Modification records:
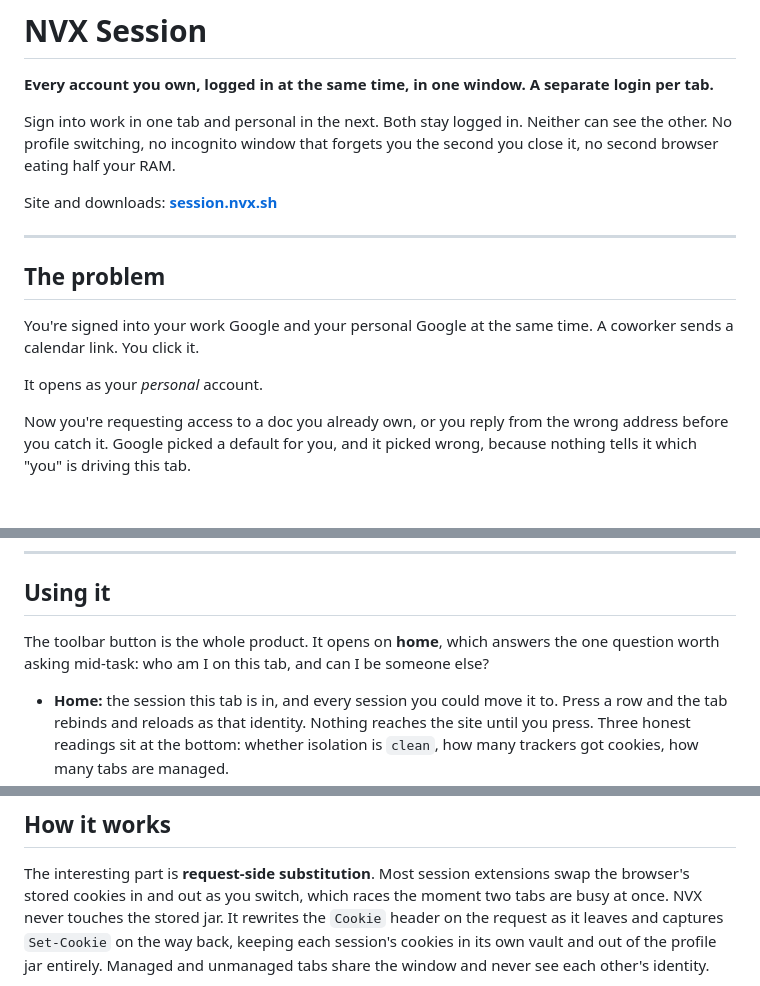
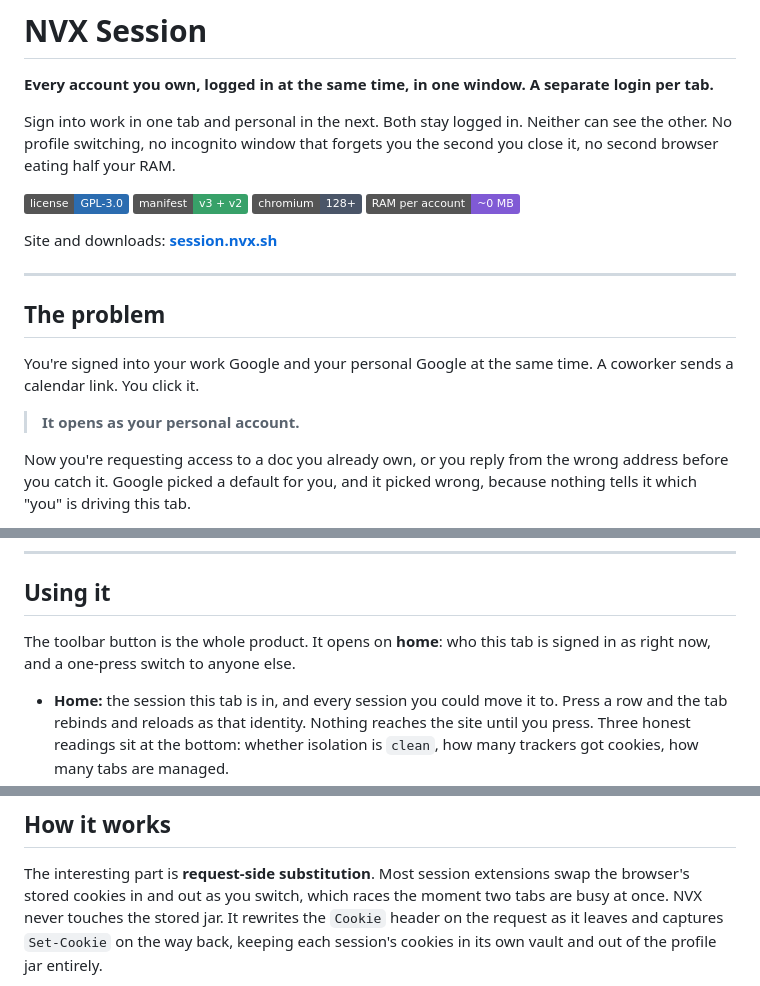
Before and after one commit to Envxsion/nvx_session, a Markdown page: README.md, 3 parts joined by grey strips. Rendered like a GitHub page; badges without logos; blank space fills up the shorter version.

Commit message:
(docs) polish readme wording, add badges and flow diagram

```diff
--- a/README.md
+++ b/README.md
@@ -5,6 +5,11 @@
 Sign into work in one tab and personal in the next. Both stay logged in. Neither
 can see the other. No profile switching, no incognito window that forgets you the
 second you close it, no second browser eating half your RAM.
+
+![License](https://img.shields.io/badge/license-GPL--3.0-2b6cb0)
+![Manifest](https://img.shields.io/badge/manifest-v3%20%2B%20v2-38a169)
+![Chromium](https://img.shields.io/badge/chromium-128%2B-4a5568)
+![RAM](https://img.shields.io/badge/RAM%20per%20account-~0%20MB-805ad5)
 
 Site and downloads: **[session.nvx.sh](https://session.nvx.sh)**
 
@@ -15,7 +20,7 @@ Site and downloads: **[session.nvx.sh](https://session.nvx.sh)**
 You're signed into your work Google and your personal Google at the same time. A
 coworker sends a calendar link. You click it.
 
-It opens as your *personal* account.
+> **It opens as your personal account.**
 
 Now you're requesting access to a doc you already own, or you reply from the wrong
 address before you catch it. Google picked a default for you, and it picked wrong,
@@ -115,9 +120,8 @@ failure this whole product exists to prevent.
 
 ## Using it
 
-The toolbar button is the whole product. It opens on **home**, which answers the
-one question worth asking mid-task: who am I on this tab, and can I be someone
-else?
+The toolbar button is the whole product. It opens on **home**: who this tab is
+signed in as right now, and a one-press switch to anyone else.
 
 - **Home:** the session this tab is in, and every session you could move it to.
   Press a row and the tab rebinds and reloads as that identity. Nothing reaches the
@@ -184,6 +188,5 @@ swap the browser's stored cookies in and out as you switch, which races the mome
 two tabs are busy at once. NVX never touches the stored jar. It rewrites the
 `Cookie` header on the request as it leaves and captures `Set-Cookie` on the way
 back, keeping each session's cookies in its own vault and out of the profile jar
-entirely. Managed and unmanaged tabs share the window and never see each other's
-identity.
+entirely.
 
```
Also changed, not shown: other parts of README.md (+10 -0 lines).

* * *

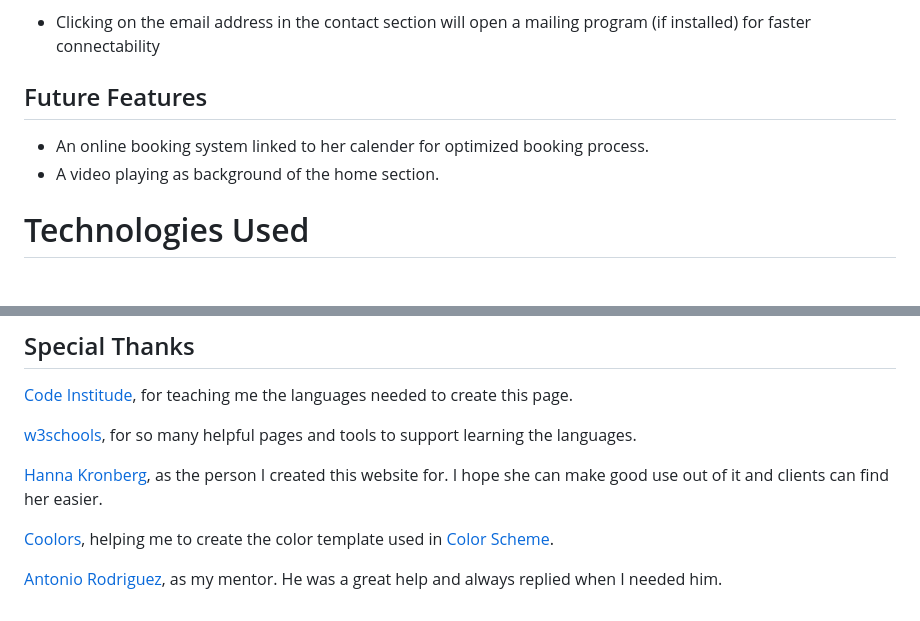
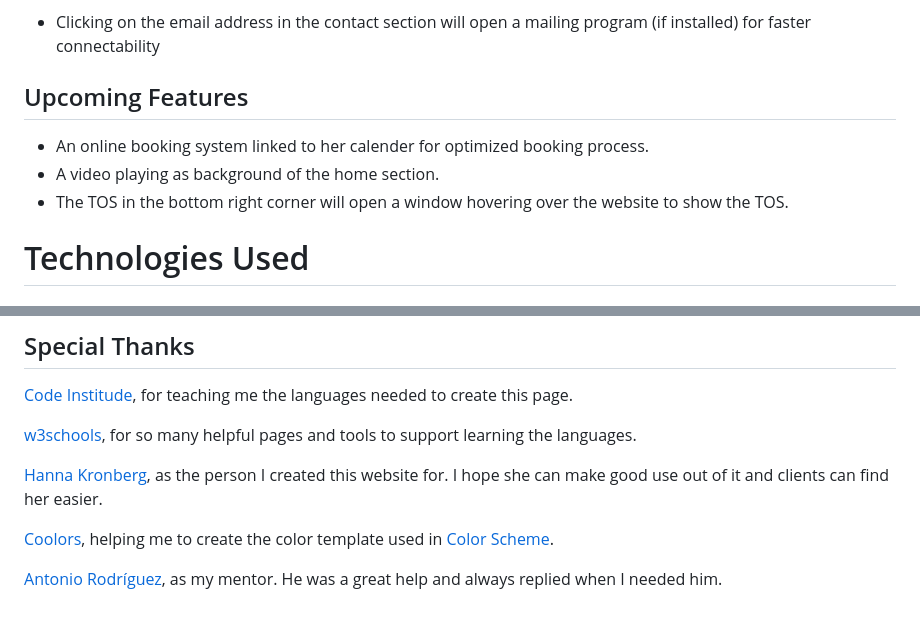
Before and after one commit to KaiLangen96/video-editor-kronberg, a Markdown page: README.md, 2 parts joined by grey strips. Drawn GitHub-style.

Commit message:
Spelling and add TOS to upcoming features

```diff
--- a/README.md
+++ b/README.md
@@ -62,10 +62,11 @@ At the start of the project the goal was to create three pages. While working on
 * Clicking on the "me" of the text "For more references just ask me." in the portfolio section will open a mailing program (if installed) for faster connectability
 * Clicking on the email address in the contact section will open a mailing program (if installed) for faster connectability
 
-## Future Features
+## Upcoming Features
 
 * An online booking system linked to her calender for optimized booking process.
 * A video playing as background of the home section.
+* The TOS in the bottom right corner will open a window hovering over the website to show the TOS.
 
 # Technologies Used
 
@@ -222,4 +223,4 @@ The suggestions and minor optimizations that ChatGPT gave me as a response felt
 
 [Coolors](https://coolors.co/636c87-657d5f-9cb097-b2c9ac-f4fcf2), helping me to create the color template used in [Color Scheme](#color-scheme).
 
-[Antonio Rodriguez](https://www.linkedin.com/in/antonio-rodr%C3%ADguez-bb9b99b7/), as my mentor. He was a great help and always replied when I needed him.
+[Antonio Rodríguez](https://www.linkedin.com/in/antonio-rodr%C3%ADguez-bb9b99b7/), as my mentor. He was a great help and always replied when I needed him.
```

▶ BRIEF: Which lines above contain the word "cookies"? Copy each of them.

▶ REPLY:
@@ -184,6 +188,5 @@ swap the browser's stored cookies in and out as you switch, which races the mome
 back, keeping each session's cookies in its own vault and out of the profile jar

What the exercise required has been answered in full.